Task item:
Every record should be copied exactly, and the images omitted.

[Entries provided — start]

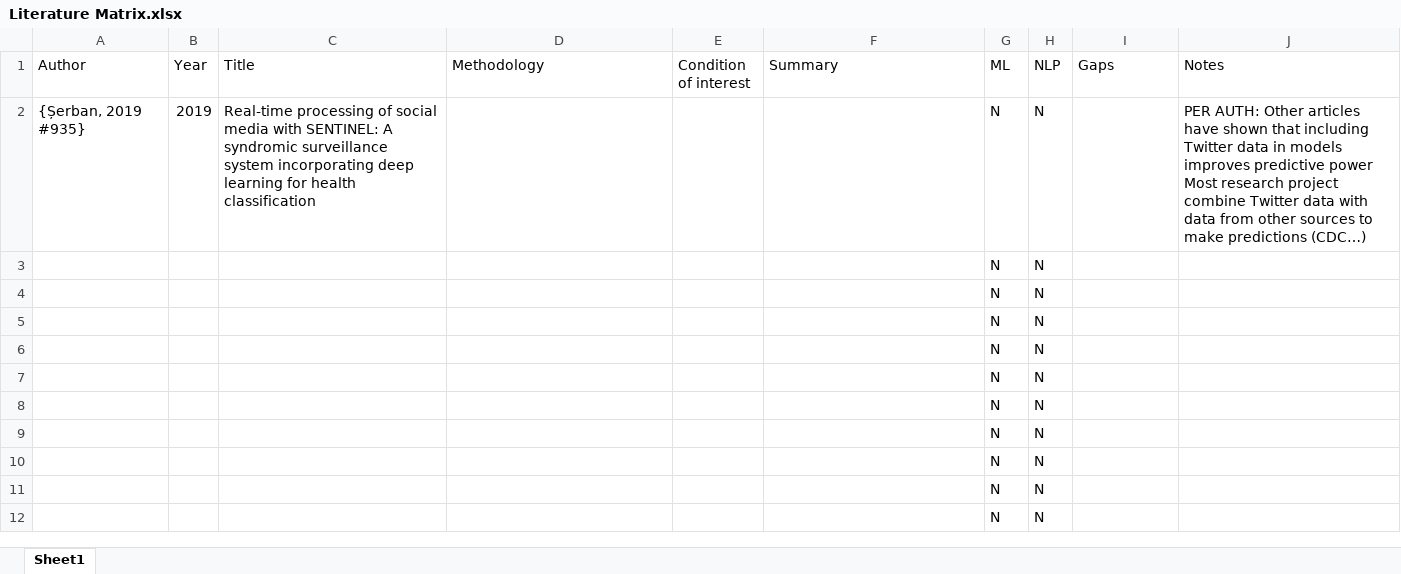
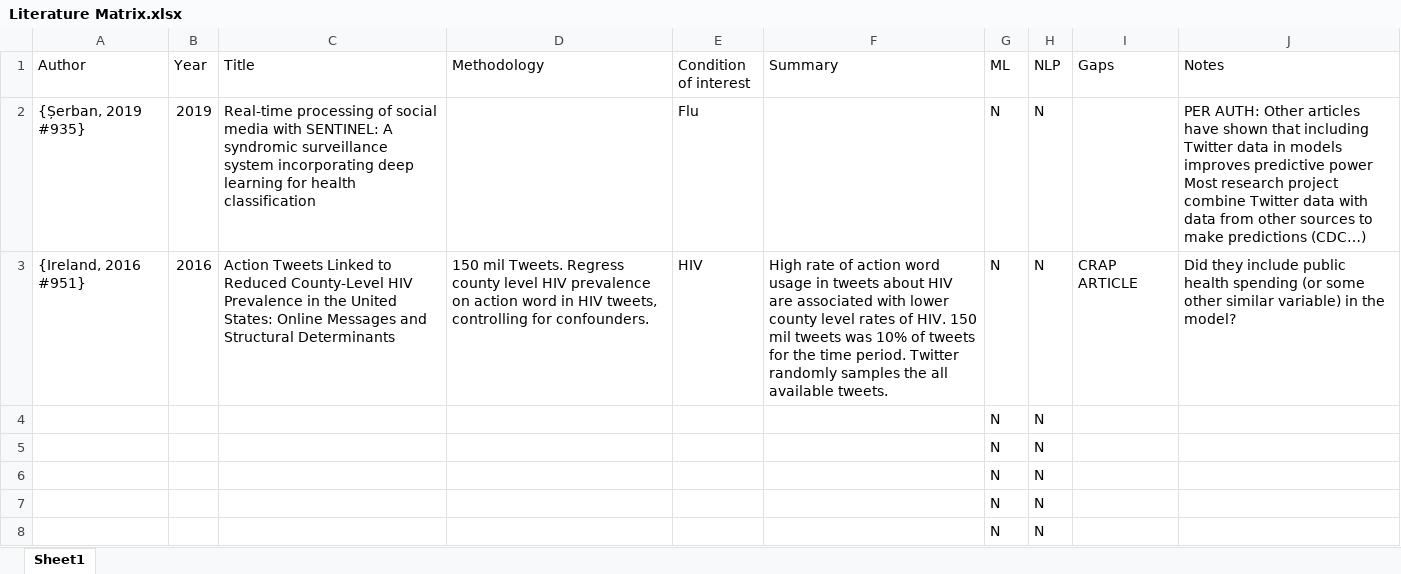
Before and after one commit to chacreton190/Social-Media-Data-Project, an Excel workbook: Literature Matrix.xlsx, sheet Sheet1, drawn as a sheet; only a part is shown; the shorter side is filled out with more unchanged rows; values as stored, in another font and other column widths than the file's, no borders; removed rows and columns are numbered as before the commit, all else as after; the diff names each change by its address in the sheet, - before the commit and + after, or states it on an @@ line.

```diff
--- a/Literature Matrix.xlsx (sheet Sheet1)
+++ b/Literature Matrix.xlsx (sheet Sheet1)
-E2 (Condition of interest): (empty)
+E2 (Condition of interest): Flu
-row 3:  |  |  |  |  |  | N | N
+row 3: {Ireland, 2016 #951} | 2016 | Action Tweets Linked to Reduced County-Level HIV Prevalence in the United States: Online Messages and Structural Determinants | 150 mil Tweets. Regress county level HIV prevalence on action word in HIV tweets, controlling for confounders. | HIV | High rate of action word usage in tweets about HIV are associated with lower county level rates of HIV. 150 mil tweets was 10% of tweets for the time period. Twitter randomly samples the all available tweets. | N | N | CRAP ARTICLE | Did they include public health spending (or some other similar variable) in the model?
```
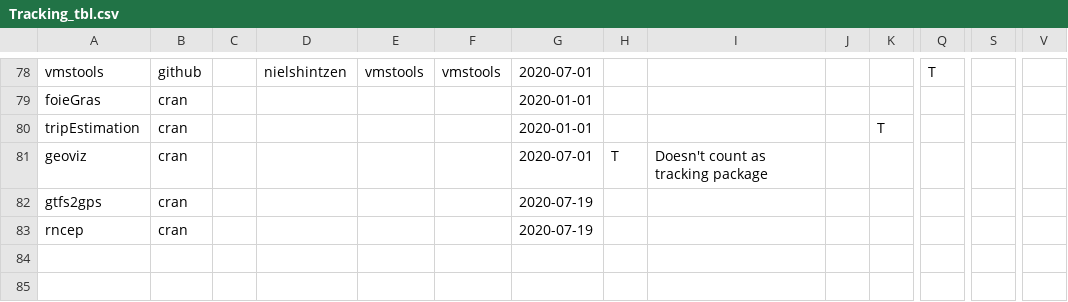
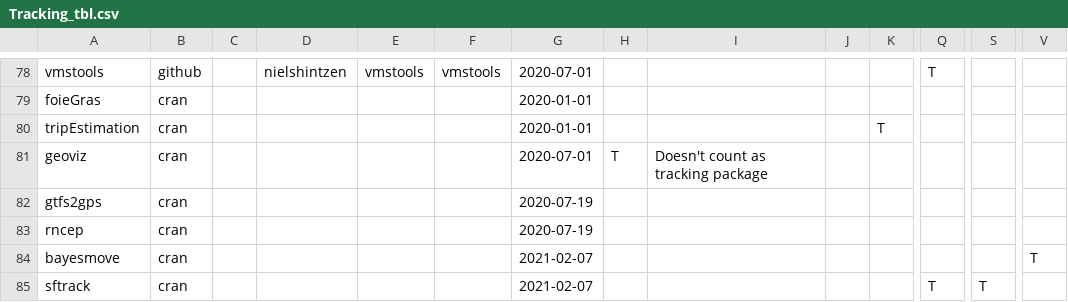
Before and after one commit to rociojoo/CranTaskView-Track, a CSV file: checks/Tracking_tbl.csv, drawn as a sheet; only a part is shown, gaps mark what is left out; rows hold the shown columns only; the diff names each change by its address in the sheet, - before the commit and + after, or states it on an @@ line.

Commit message:
adding sftrack and bayesmove to the list

```diff
--- a/checks/Tracking_tbl.csv
+++ b/checks/Tracking_tbl.csv
+row 84: bayesmove | cran |  |  |  |  | 2021-02-07 |  |  |  |  |  |  | T
+row 85: sftrack | cran |  |  |  |  | 2021-02-07 |  |  |  |  | T | T
```
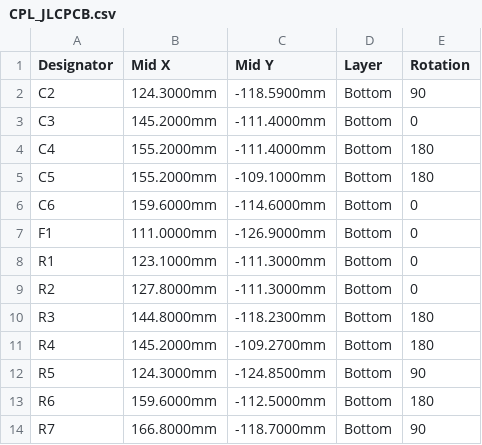
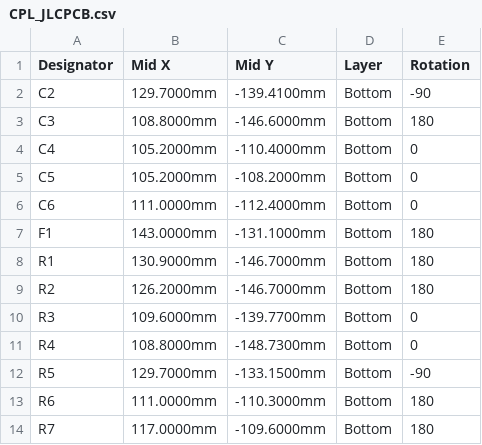
Before and after one commit to nager-code/BathFanControl, a CSV file: bestellpaket/CPL_JLCPCB.csv, drawn as a sheet; only a part is shown; the diff covers the shown part only.

```diff
--- a/bestellpaket/CPL_JLCPCB.csv
+++ b/bestellpaket/CPL_JLCPCB.csv
@@ -1,14 +1,14 @@
 Designator,Mid X,Mid Y,Layer,Rotation
-C2,124.3000mm,-118.5900mm,Bottom,90
-C3,145.2000mm,-111.4000mm,Bottom,0
-C4,155.2000mm,-111.4000mm,Bottom,180
-C5,155.2000mm,-109.1000mm,Bottom,180
-C6,159.6000mm,-114.6000mm,Bottom,0
-F1,111.0000mm,-126.9000mm,Bottom,0
-R1,123.1000mm,-111.3000mm,Bottom,0
-R2,127.8000mm,-111.3000mm,Bottom,0
-R3,144.8000mm,-118.2300mm,Bottom,180
-R4,145.2000mm,-109.2700mm,Bottom,180
-R5,124.3000mm,-124.8500mm,Bottom,90
-R6,159.6000mm,-112.5000mm,Bottom,180
-R7,166.8000mm,-118.7000mm,Bottom,90
+C2,129.7000mm,-139.4100mm,Bottom,-90
+C3,108.8000mm,-146.6000mm,Bottom,180
+C4,105.2000mm,-110.4000mm,Bottom,0
+C5,105.2000mm,-108.2000mm,Bottom,0
+C6,111.0000mm,-112.4000mm,Bottom,0
+F1,143.0000mm,-131.1000mm,Bottom,180
+R1,130.9000mm,-146.7000mm,Bottom,180
+R2,126.2000mm,-146.7000mm,Bottom,180
+R3,109.6000mm,-139.7700mm,Bottom,0
+R4,108.8000mm,-148.7300mm,Bottom,0
+R5,129.7000mm,-133.1500mm,Bottom,-90
+R6,111.0000mm,-110.3000mm,Bottom,180
+R7,117.0000mm,-109.6000mm,Bottom,180
```
Also changed, not shown: 38 edited cells elsewhere in this file, bestellpaket/BOM_JLCPCB.csv, 53 other files.
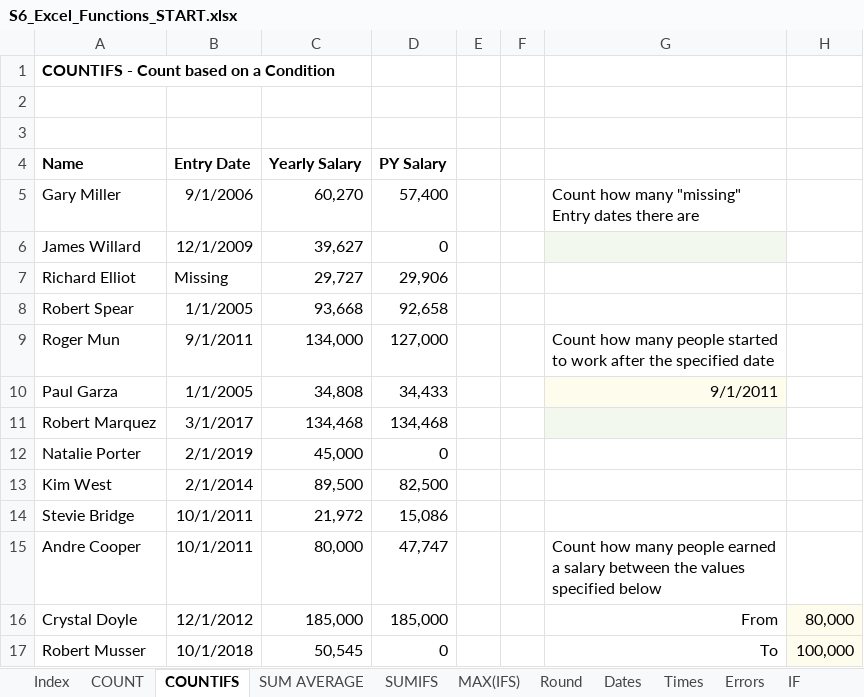
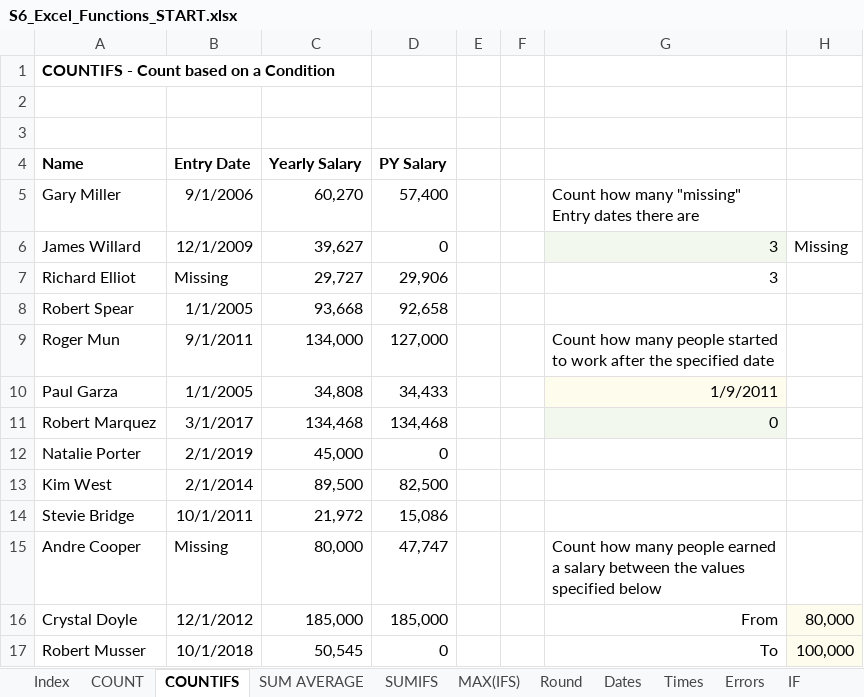
Before and after one commit to sc-grads/Rivashan_Govender, an Excel workbook: Udemy Course Content/Excel Essentials for the Real World (Complete Excel Course)/S6_Excel_Functions_START.xlsx, sheet COUNTIFS, drawn as a sheet; only a part is shown; values as stored, in another font and other column widths than the file's, no borders; charts and pictures not drawn; the diff names each change by its address in the sheet, - before the commit and + after, or states it on an @@ line.

```diff
--- a/Udemy Course Content/Excel Essentials for the Real World (Complete Excel Course)/S6_Excel_Functions_START.xlsx (sheet COUNTIFS)
+++ b/Udemy Course Content/Excel Essentials for the Real World (Complete Excel Course)/S6_Excel_Functions_START.xlsx (sheet COUNTIFS)
-G6:G7: (empty)
+G6:G7: 3
-H6: (empty)
+H6: Missing
-G10: 9/1/2011
+G10: 1/9/2011
-G11: (empty)
+G11: 0
-B15 (Entry Date): 10/1/2011
+B15 (Entry Date): Missing
```
Also changed, not shown: sheet COUNT, charts or pictures, 38 other files.
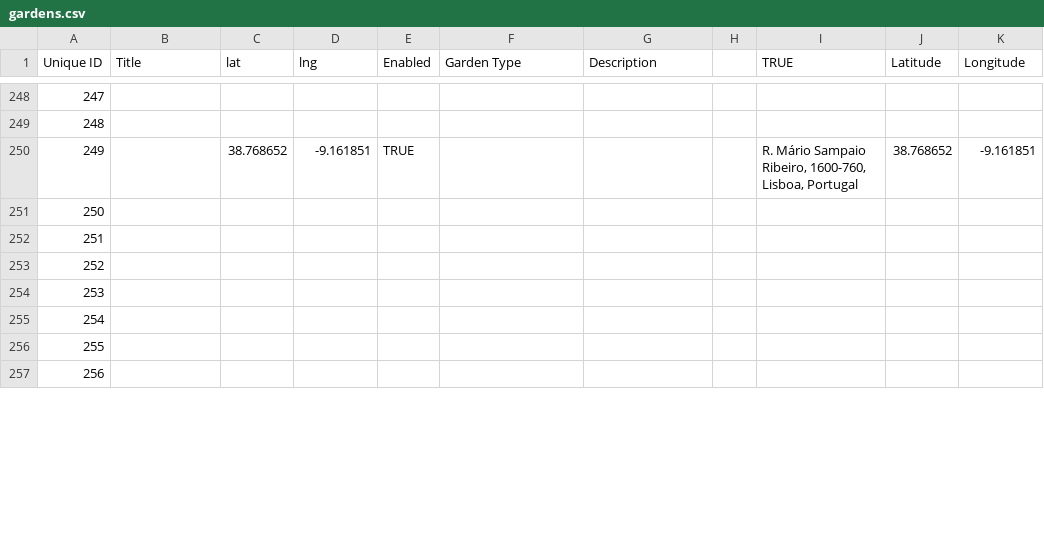
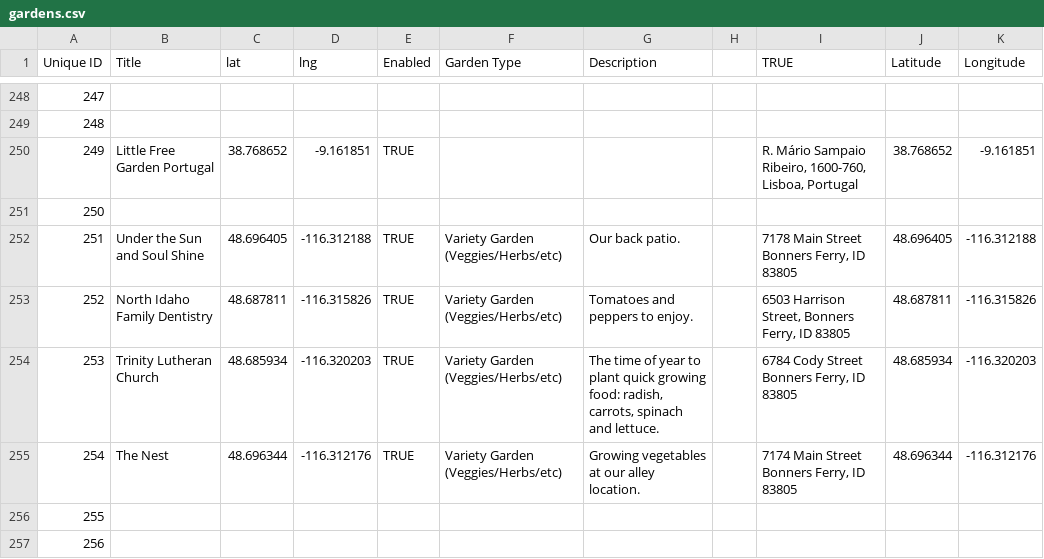
Before and after one commit to little-free-garden/little-free-garden-map, a CSV file: data/gardens.csv, drawn as a sheet; only a part is shown, gaps mark what is left out; the diff covers the shown part only.

Commit message:
Adding gardens.csv via automatic update

```diff
--- a/data/gardens.csv
+++ b/data/gardens.csv
@@ -250,8 +250,8 @@ Unique ID,Title,lat,lng,Enabled,Garden Type,Description,,TRUE,Latitude,Longitude
 248,,,,,,,,,,
-249,,38.768652,-9.161851,TRUE,,,,"R. Mário Sampaio Ribeiro, 1600-760, Lisboa, Portugal",38.768652,-9.161851
+249,Little Free Garden Portugal,38.768652,-9.161851,TRUE,,,,"R. Mário Sampaio Ribeiro, 1600-760, Lisboa, Portugal",38.768652,-9.161851
 250,,,,,,,,,,
-251,,,,,,,,,,
-252,,,,,,,,,,
-253,,,,,,,,,,
-254,,,,,,,,,,
+251,Under the Sun and Soul Shine,48.696405,-116.312188,TRUE,Variety Garden (Veggies/Herbs/etc),Our back patio.,,"7178 Main Street Bonners Ferry, ID 83805",48.696405,-116.312188
+252,North Idaho Family Dentistry,48.687811,-116.315826,TRUE,Variety Garden (Veggies/Herbs/etc),Tomatoes and peppers to enjoy.,,"6503 Harrison Street, Bonners Ferry, ID 83805",48.687811,-116.315826
+253,Trinity Lutheran Church,48.685934,-116.320203,TRUE,Variety Garden (Veggies/Herbs/etc),"The time of year to plant quick growing food: radish, carrots, spinach and lettuce.",,"6784 Cody Street Bonners Ferry, ID 83805",48.685934,-116.320203
+254,The Nest,48.696344,-116.312176,TRUE,Variety Garden (Veggies/Herbs/etc),Growing vegetables at our alley location.,,"7174 Main Street Bonners Ferry, ID 83805",48.696344,-116.312176
 255,,,,,,,,,,
```
Also changed, not shown: 47 edited cells elsewhere in this file.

[Entries provided — finish]

Solved exercise:
Before and after one commit to chacreton190/Social-Media-Data-Project, an Excel workbook: Literature Matrix.xlsx, sheet Sheet1, drawn as a sheet; only a part is shown; the shorter side is filled out with more unchanged rows; values as stored, in another font and other column widths than the file's, no borders; removed rows and columns are numbered as before the commit, all else as after; the diff names each change by its address in the sheet, - before the commit and + after, or states it on an @@ line.

```diff
--- a/Literature Matrix.xlsx (sheet Sheet1)
+++ b/Literature Matrix.xlsx (sheet Sheet1)
-E2 (Condition of interest): (empty)
+E2 (Condition of interest): Flu
-row 3:  |  |  |  |  |  | N | N
+row 3: {Ireland, 2016 #951} | 2016 | Action Tweets Linked to Reduced County-Level HIV Prevalence in the United States: Online Messages and Structural Determinants | 150 mil Tweets. Regress county level HIV prevalence on action word in HIV tweets, controlling for confounders. | HIV | High rate of action word usage in tweets about HIV are associated with lower county level rates of HIV. 150 mil tweets was 10% of tweets for the time period. Twitter randomly samples the all available tweets. | N | N | CRAP ARTICLE | Did they include public health spending (or some other similar variable) in the model?
```
Before and after one commit to rociojoo/CranTaskView-Track, a CSV file: checks/Tracking_tbl.csv, drawn as a sheet; only a part is shown, gaps mark what is left out; rows hold the shown columns only; the diff names each change by its address in the sheet, - before the commit and + after, or states it on an @@ line.

Commit message:
adding sftrack and bayesmove to the list

```diff
--- a/checks/Tracking_tbl.csv
+++ b/checks/Tracking_tbl.csv
+row 84: bayesmove | cran |  |  |  |  | 2021-02-07 |  |  |  |  |  |  | T
+row 85: sftrack | cran |  |  |  |  | 2021-02-07 |  |  |  |  | T | T
```
Before and after one commit to nager-code/BathFanControl, a CSV file: bestellpaket/CPL_JLCPCB.csv, drawn as a sheet; only a part is shown; the diff covers the shown part only.

```diff
--- a/bestellpaket/CPL_JLCPCB.csv
+++ b/bestellpaket/CPL_JLCPCB.csv
@@ -1,14 +1,14 @@
 Designator,Mid X,Mid Y,Layer,Rotation
-C2,124.3000mm,-118.5900mm,Bottom,90
-C3,145.2000mm,-111.4000mm,Bottom,0
-C4,155.2000mm,-111.4000mm,Bottom,180
-C5,155.2000mm,-109.1000mm,Bottom,180
-C6,159.6000mm,-114.6000mm,Bottom,0
-F1,111.0000mm,-126.9000mm,Bottom,0
-R1,123.1000mm,-111.3000mm,Bottom,0
-R2,127.8000mm,-111.3000mm,Bottom,0
-R3,144.8000mm,-118.2300mm,Bottom,180
-R4,145.2000mm,-109.2700mm,Bottom,180
-R5,124.3000mm,-124.8500mm,Bottom,90
-R6,159.6000mm,-112.5000mm,Bottom,180
-R7,166.8000mm,-118.7000mm,Bottom,90
+C2,129.7000mm,-139.4100mm,Bottom,-90
+C3,108.8000mm,-146.6000mm,Bottom,180
+C4,105.2000mm,-110.4000mm,Bottom,0
+C5,105.2000mm,-108.2000mm,Bottom,0
+C6,111.0000mm,-112.4000mm,Bottom,0
+F1,143.0000mm,-131.1000mm,Bottom,180
+R1,130.9000mm,-146.7000mm,Bottom,180
+R2,126.2000mm,-146.7000mm,Bottom,180
+R3,109.6000mm,-139.7700mm,Bottom,0
+R4,108.8000mm,-148.7300mm,Bottom,0
+R5,129.7000mm,-133.1500mm,Bottom,-90
+R6,111.0000mm,-110.3000mm,Bottom,180
+R7,117.0000mm,-109.6000mm,Bottom,180
```
Also changed, not shown: 38 edited cells elsewhere in this file, bestellpaket/BOM_JLCPCB.csv, 53 other files.
Before and after one commit to sc-grads/Rivashan_Govender, an Excel workbook: Udemy Course Content/Excel Essentials for the Real World (Complete Excel Course)/S6_Excel_Functions_START.xlsx, sheet COUNTIFS, drawn as a sheet; only a part is shown; values as stored, in another font and other column widths than the file's, no borders; charts and pictures not drawn; the diff names each change by its address in the sheet, - before the commit and + after, or states it on an @@ line.

```diff
--- a/Udemy Course Content/Excel Essentials for the Real World (Complete Excel Course)/S6_Excel_Functions_START.xlsx (sheet COUNTIFS)
+++ b/Udemy Course Content/Excel Essentials for the Real World (Complete Excel Course)/S6_Excel_Functions_START.xlsx (sheet COUNTIFS)
-G6:G7: (empty)
+G6:G7: 3
-H6: (empty)
+H6: Missing
-G10: 9/1/2011
+G10: 1/9/2011
-G11: (empty)
+G11: 0
-B15 (Entry Date): 10/1/2011
+B15 (Entry Date): Missing
```
Also changed, not shown: sheet COUNT, charts or pictures, 38 other files.
Before and after one commit to little-free-garden/little-free-garden-map, a CSV file: data/gardens.csv, drawn as a sheet; only a part is shown, gaps mark what is left out; the diff covers the shown part only.

Commit message:
Adding gardens.csv via automatic update

```diff
--- a/data/gardens.csv
+++ b/data/gardens.csv
@@ -250,8 +250,8 @@ Unique ID,Title,lat,lng,Enabled,Garden Type,Description,,TRUE,Latitude,Longitude
 248,,,,,,,,,,
-249,,38.768652,-9.161851,TRUE,,,,"R. Mário Sampaio Ribeiro, 1600-760, Lisboa, Portugal",38.768652,-9.161851
+249,Little Free Garden Portugal,38.768652,-9.161851,TRUE,,,,"R. Mário Sampaio Ribeiro, 1600-760, Lisboa, Portugal",38.768652,-9.161851
 250,,,,,,,,,,
-251,,,,,,,,,,
-252,,,,,,,,,,
-253,,,,,,,,,,
-254,,,,,,,,,,
+251,Under the Sun and Soul Shine,48.696405,-116.312188,TRUE,Variety Garden (Veggies/Herbs/etc),Our back patio.,,"7178 Main Street Bonners Ferry, ID 83805",48.696405,-116.312188
+252,North Idaho Family Dentistry,48.687811,-116.315826,TRUE,Variety Garden (Veggies/Herbs/etc),Tomatoes and peppers to enjoy.,,"6503 Harrison Street, Bonners Ferry, ID 83805",48.687811,-116.315826
+253,Trinity Lutheran Church,48.685934,-116.320203,TRUE,Variety Garden (Veggies/Herbs/etc),"The time of year to plant quick growing food: radish, carrots, spinach and lettuce.",,"6784 Cody Street Bonners Ferry, ID 83805",48.685934,-116.320203
+254,The Nest,48.696344,-116.312176,TRUE,Variety Garden (Veggies/Herbs/etc),Growing vegetables at our alley location.,,"7174 Main Street Bonners Ferry, ID 83805",48.696344,-116.312176
 255,,,,,,,,,,
```
Also changed, not shown: 47 edited cells elsewhere in this file.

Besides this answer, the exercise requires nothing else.